Saldy folks I ended up with a terrible Christmas cold which is making me miserable. So the posting is light (and light headed). The news out today is that the Russians are looking at how another exiled Oligarch, Leonid Nevzlin, may have played a role in the Litvinenko incident:
“A version is being looked at that those who ordered these crimes could be the same people who are on an international wanted list for serious and very serious crimes, one of whom is … Leonid Nevzlin,” Russia’s prosecutor-general’s office said in a statement posted on its Web site www.genproc.gov.ru.
Not being a fan of any scenario where Polonium 210 is used for an assassination, I am warming to the idea that Litvinenko was assassinated by poisoning, which possible exposed a Polonium smuggling ring. But I still think all of this is the accidental exposure of a smuggling ring, with assassination as low probability possibility as a marginal issue. What struck my curiousity (and hopefully my readers with a few more neurons firing than I have going at the moment will delve into) is this new Mercury evidence:
The prosecutor general’s office said traces of evaporated mercury had been found in cars, flats, cottages and offices in both Moscow and London. It did not say who owned or used the properties.

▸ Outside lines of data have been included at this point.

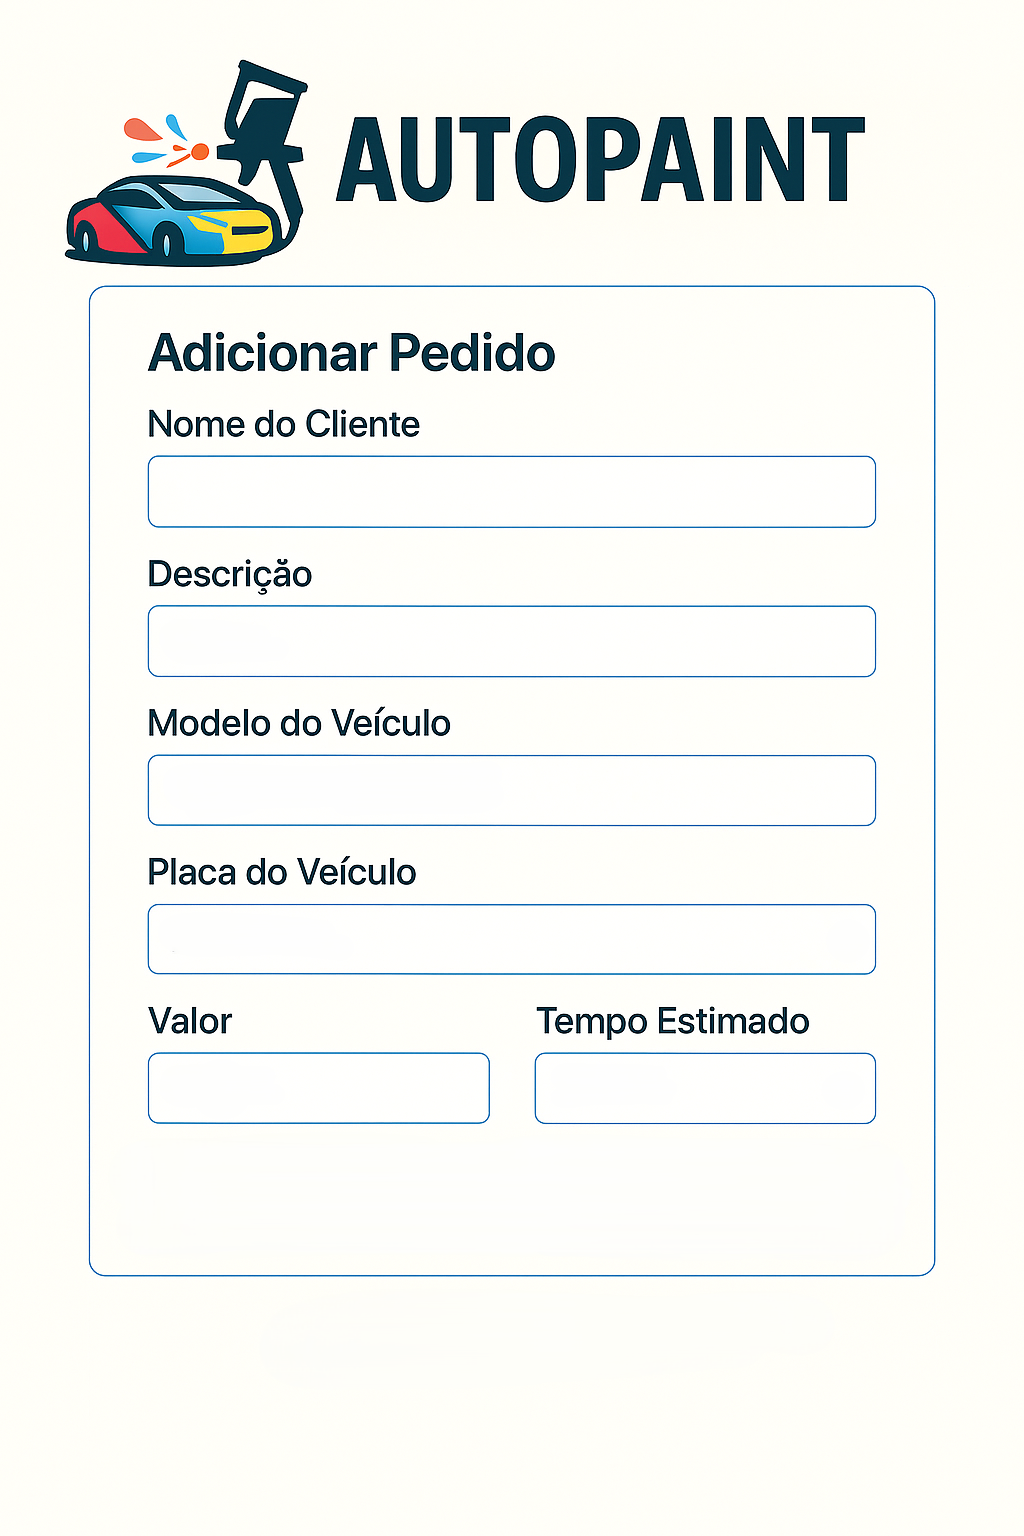
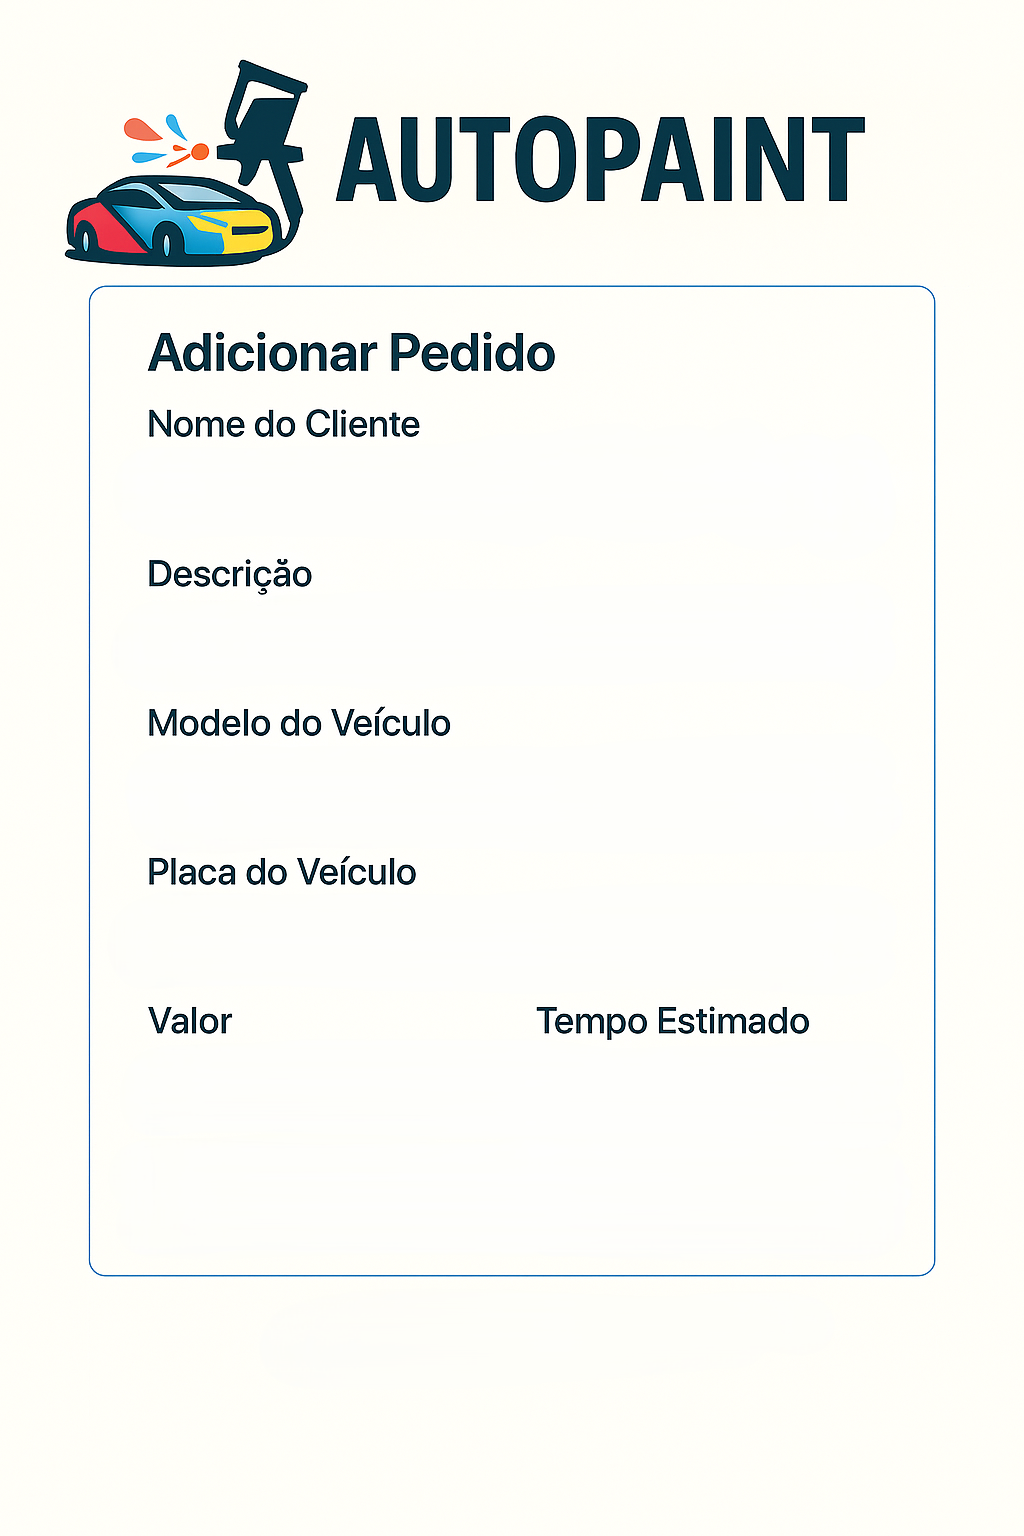
Alterado a inferface de adicionar pedido

diff --git a/src/TELAS/TelaAdicionar.java b/src/TELAS/TelaAdicionar.java
@@ -7,8 +7,13 @@ package TELAS;
 import DAO.Cons_Servico;
 import TELAS.TelaLista;
 import java.awt.Color;
+import java.awt.Component;
 import java.awt.Font;
+import java.awt.Graphics;
+import java.awt.Graphics2D;
 import java.awt.Image;
+import java.awt.Insets;
+import java.awt.RenderingHints;
 import javax.swing.JOptionPane;
 import java.sql.Connection;
 import java.sql.DriverManager;
@@ -19,6 +24,7 @@ import javax.swing.ImageIcon;
 import javax.swing.JFrame;
 import javax.swing.JLabel;
 import javax.swing.SwingConstants;
+import javax.swing.border.AbstractBorder;
 import javax.swing.table.DefaultTableModel;
 
 
@@ -43,39 +49,33 @@ public class TelaAdicionar extends javax.swing.JFrame {
         setTitle("Tela Adicionar Pedido");
 
         jtfAddNomeCliente.setOpaque(false);
-        jtfAddNomeCliente.setBorder(javax.swing.BorderFactory.createEmptyBorder());
+        jtfAddNomeCliente.setBorder(new RoundedBorder(20));
         jtfAddNomeCliente.setForeground(java.awt.Color.BLACK);
-        jtfAddNomeCliente.setBackground(new Color(0, 0, 0, 0)); // Totalmente transparente
         jtfAddNomeCliente.setFont(new java.awt.Font("SansSerif", java.awt.Font.BOLD, 14));
 
         jtfAddDescricao.setOpaque(false);
-        jtfAddDescricao.setBorder(javax.swing.BorderFactory.createEmptyBorder());
+        jtfAddDescricao.setBorder(new RoundedBorder(20));
         jtfAddDescricao.setForeground(java.awt.Color.BLACK);
-        jtfAddDescricao.setBackground(new Color(0, 0, 0, 0)); // Totalmente transparente
         jtfAddDescricao.setFont(new java.awt.Font("SansSerif", java.awt.Font.BOLD, 14));
 
         jtfAddModeloVei.setOpaque(false);
-        jtfAddModeloVei.setBorder(javax.swing.BorderFactory.createEmptyBorder());
+        jtfAddModeloVei.setBorder(new RoundedBorder(20));
         jtfAddModeloVei.setForeground(java.awt.Color.BLACK);
-        jtfAddModeloVei.setBackground(new Color(0, 0, 0, 0)); // Totalmente transparente
         jtfAddModeloVei.setFont(new java.awt.Font("SansSerif", java.awt.Font.BOLD, 14));
 
         jtfAddPlaca.setOpaque(false);
-        jtfAddPlaca.setBorder(javax.swing.BorderFactory.createEmptyBorder());
+        jtfAddPlaca.setBorder(new RoundedBorder(20));
         jtfAddPlaca.setForeground(java.awt.Color.BLACK);
-        jtfAddPlaca.setBackground(new Color(0, 0, 0, 0)); // Totalmente transparente
         jtfAddPlaca.setFont(new java.awt.Font("SansSerif", java.awt.Font.BOLD, 14));
 
         jtfAddValor.setOpaque(false);
-        jtfAddValor.setBorder(javax.swing.BorderFactory.createEmptyBorder());
+        jtfAddValor.setBorder(new RoundedBorder(20));
         jtfAddValor.setForeground(java.awt.Color.BLACK);
-        jtfAddValor.setBackground(new Color(0, 0, 0, 0)); // Totalmente transparente
         jtfAddValor.setFont(new java.awt.Font("SansSerif", java.awt.Font.BOLD, 14));
 
         jtfAddTempoEst.setOpaque(false);
-        jtfAddTempoEst.setBorder(javax.swing.BorderFactory.createEmptyBorder());
+        jtfAddTempoEst.setBorder(new RoundedBorder(20));
         jtfAddTempoEst.setForeground(java.awt.Color.BLACK);
-        jtfAddTempoEst.setBackground(new Color(0, 0, 0, 0)); // Totalmente transparente
         jtfAddTempoEst.setFont(new java.awt.Font("SansSerif", java.awt.Font.BOLD, 14));
 
         jbtAdicionarPedido.setBackground(new Color(20, 40, 60)); // Azul escuro (RGB)
@@ -101,7 +101,34 @@ public class TelaAdicionar extends javax.swing.JFrame {
         }
 
     }
+    class RoundedBorder extends AbstractBorder {
 
+        private int radius;
+
+        public RoundedBorder(int radius) {
+            this.radius = radius;
+        }
+
+        @Override
+        public void paintBorder(Component c, Graphics g, int x, int y, int width, int height) {
+            Graphics2D g2 = (Graphics2D) g.create();
+            g2.setColor(Color.GRAY);
+            g2.setRenderingHint(RenderingHints.KEY_ANTIALIASING, RenderingHints.VALUE_ANTIALIAS_ON);
+            g2.drawRoundRect(x, y, width - 1, height - 1, radius, radius);
+            g2.dispose();
+        }
+
+        @Override
+        public Insets getBorderInsets(Component c) {
+            return new Insets(10, 10, 10, 10); // Espaçamento interno
+        }
+
+        @Override
+        public Insets getBorderInsets(Component c, Insets insets) {
+            insets.set(10, 10, 10, 10);
+            return insets;
+        }
+    }
     /**
      * This method is called from within the constructor to initialize the form.
      * WARNING: Do NOT modify this code. The content of this method is always
@@ -145,7 +172,8 @@ public class TelaAdicionar extends javax.swing.JFrame {
         layout.setHorizontalGroup(
             layout.createParallelGroup(javax.swing.GroupLayout.Alignment.LEADING)
             .addGroup(layout.createSequentialGroup()
-                .addGroup(layout.createParallelGroup(javax.swing.GroupLayout.Alignment.LEADING)
+                .addGroup(layout.createParallelGroup(javax.swing.GroupLayout.Alignment.TRAILING)
+                    .addComponent(jbtAdicionarPedido, javax.swing.GroupLayout.PREFERRED_SIZE, 361, javax.swing.GroupLayout.PREFERRED_SIZE)
                     .addGroup(layout.createParallelGroup(javax.swing.GroupLayout.Alignment.TRAILING)
                         .addGroup(javax.swing.GroupLayout.Alignment.LEADING, layout.createSequentialGroup()
                             .addGap(77, 77, 77)
@@ -160,30 +188,27 @@ public class TelaAdicionar extends javax.swing.JFrame {
                             .addGroup(layout.createParallelGroup(javax.swing.GroupLayout.Alignment.TRAILING)
                                 .addComponent(jtfAddModeloVei, javax.swing.GroupLayout.PREFERRED_SIZE, 345, javax.swing.GroupLayout.PREFERRED_SIZE)
                                 .addComponent(jtfAddDescricao, javax.swing.GroupLayout.PREFERRED_SIZE, 345, javax.swing.GroupLayout.PREFERRED_SIZE)
-                                .addComponent(jtfAddNomeCliente, javax.swing.GroupLayout.PREFERRED_SIZE, 345, javax.swing.GroupLayout.PREFERRED_SIZE))))
-                    .addGroup(layout.createSequentialGroup()
-                        .addGap(69, 69, 69)
-                        .addComponent(jbtAdicionarPedido, javax.swing.GroupLayout.PREFERRED_SIZE, 361, javax.swing.GroupLayout.PREFERRED_SIZE)))
-                .addContainerGap(70, Short.MAX_VALUE))
+                                .addComponent(jtfAddNomeCliente, javax.swing.GroupLayout.PREFERRED_SIZE, 345, javax.swing.GroupLayout.PREFERRED_SIZE)))))
+                .addContainerGap(78, Short.MAX_VALUE))
         );
         layout.setVerticalGroup(
             layout.createParallelGroup(javax.swing.GroupLayout.Alignment.LEADING)
             .addGroup(javax.swing.GroupLayout.Alignment.TRAILING, layout.createSequentialGroup()
-                .addGap(168, 168, 168)
-                .addComponent(jtfAddNomeCliente, javax.swing.GroupLayout.PREFERRED_SIZE, 14, javax.swing.GroupLayout.PREFERRED_SIZE)
-                .addGap(40, 40, 40)
-                .addComponent(jtfAddDescricao, javax.swing.GroupLayout.PREFERRED_SIZE, 14, javax.swing.GroupLayout.PREFERRED_SIZE)
-                .addGap(39, 39, 39)
-                .addComponent(jtfAddModeloVei, javax.swing.GroupLayout.PREFERRED_SIZE, 14, javax.swing.GroupLayout.PREFERRED_SIZE)
-                .addGap(39, 39, 39)
-                .addComponent(jtfAddPlaca, javax.swing.GroupLayout.PREFERRED_SIZE, 14, javax.swing.GroupLayout.PREFERRED_SIZE)
-                .addGap(39, 39, 39)
-                .addGroup(layout.createParallelGroup(javax.swing.GroupLayout.Alignment.BASELINE)
-                    .addComponent(jtfAddValor, javax.swing.GroupLayout.PREFERRED_SIZE, 14, javax.swing.GroupLayout.PREFERRED_SIZE)
-                    .addComponent(jtfAddTempoEst, javax.swing.GroupLayout.PREFERRED_SIZE, 14, javax.swing.GroupLayout.PREFERRED_SIZE))
-                .addPreferredGap(javax.swing.LayoutStyle.ComponentPlacement.UNRELATED)
-                .addComponent(jbtAdicionarPedido, javax.swing.GroupLayout.PREFERRED_SIZE, 47, javax.swing.GroupLayout.PREFERRED_SIZE)
-                .addContainerGap(96, Short.MAX_VALUE))
+                .addGap(162, 162, 162)
+                .addComponent(jtfAddNomeCliente, javax.swing.GroupLayout.PREFERRED_SIZE, 36, javax.swing.GroupLayout.PREFERRED_SIZE)
+                .addGap(18, 18, 18)
+                .addComponent(jtfAddDescricao, javax.swing.GroupLayout.PREFERRED_SIZE, 35, javax.swing.GroupLayout.PREFERRED_SIZE)
+                .addGap(18, 18, 18)
+                .addComponent(jtfAddModeloVei, javax.swing.GroupLayout.PREFERRED_SIZE, 35, javax.swing.GroupLayout.PREFERRED_SIZE)
+                .addGap(18, 18, 18)
+                .addComponent(jtfAddPlaca, javax.swing.GroupLayout.PREFERRED_SIZE, 35, javax.swing.GroupLayout.PREFERRED_SIZE)
+                .addGap(18, 18, 18)
+                .addGroup(layout.createParallelGroup(javax.swing.GroupLayout.Alignment.LEADING, false)
+                    .addComponent(jtfAddValor, javax.swing.GroupLayout.DEFAULT_SIZE, 36, Short.MAX_VALUE)
+                    .addComponent(jtfAddTempoEst))
+                .addPreferredGap(javax.swing.LayoutStyle.ComponentPlacement.RELATED)
+                .addComponent(jbtAdicionarPedido, javax.swing.GroupLayout.PREFERRED_SIZE, 37, javax.swing.GroupLayout.PREFERRED_SIZE)
+                .addContainerGap(74, Short.MAX_VALUE))
         );
 
         pack();

diff --git a/src/TELAS/TelaCancelar.java b/src/TELAS/TelaCancelar.java
@@ -126,7 +126,7 @@ public class TelaCancelar extends javax.swing.JFrame {
             }
         });
 
-        jbtConfirmarCancelamento.setText("Confirmar Cancelamento");
+        jbtConfirmarCancelamento.setText("Cancelar Serviço");
         jbtConfirmarCancelamento.addActionListener(new java.awt.event.ActionListener() {
             public void actionPerformed(java.awt.event.ActionEvent evt) {
                 jbtConfirmarCancelamentoActionPerformed(evt);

Significant amounts of polonium 210 were found in Litvinenko’s body after his death, but it was unclear what role mercury could have played.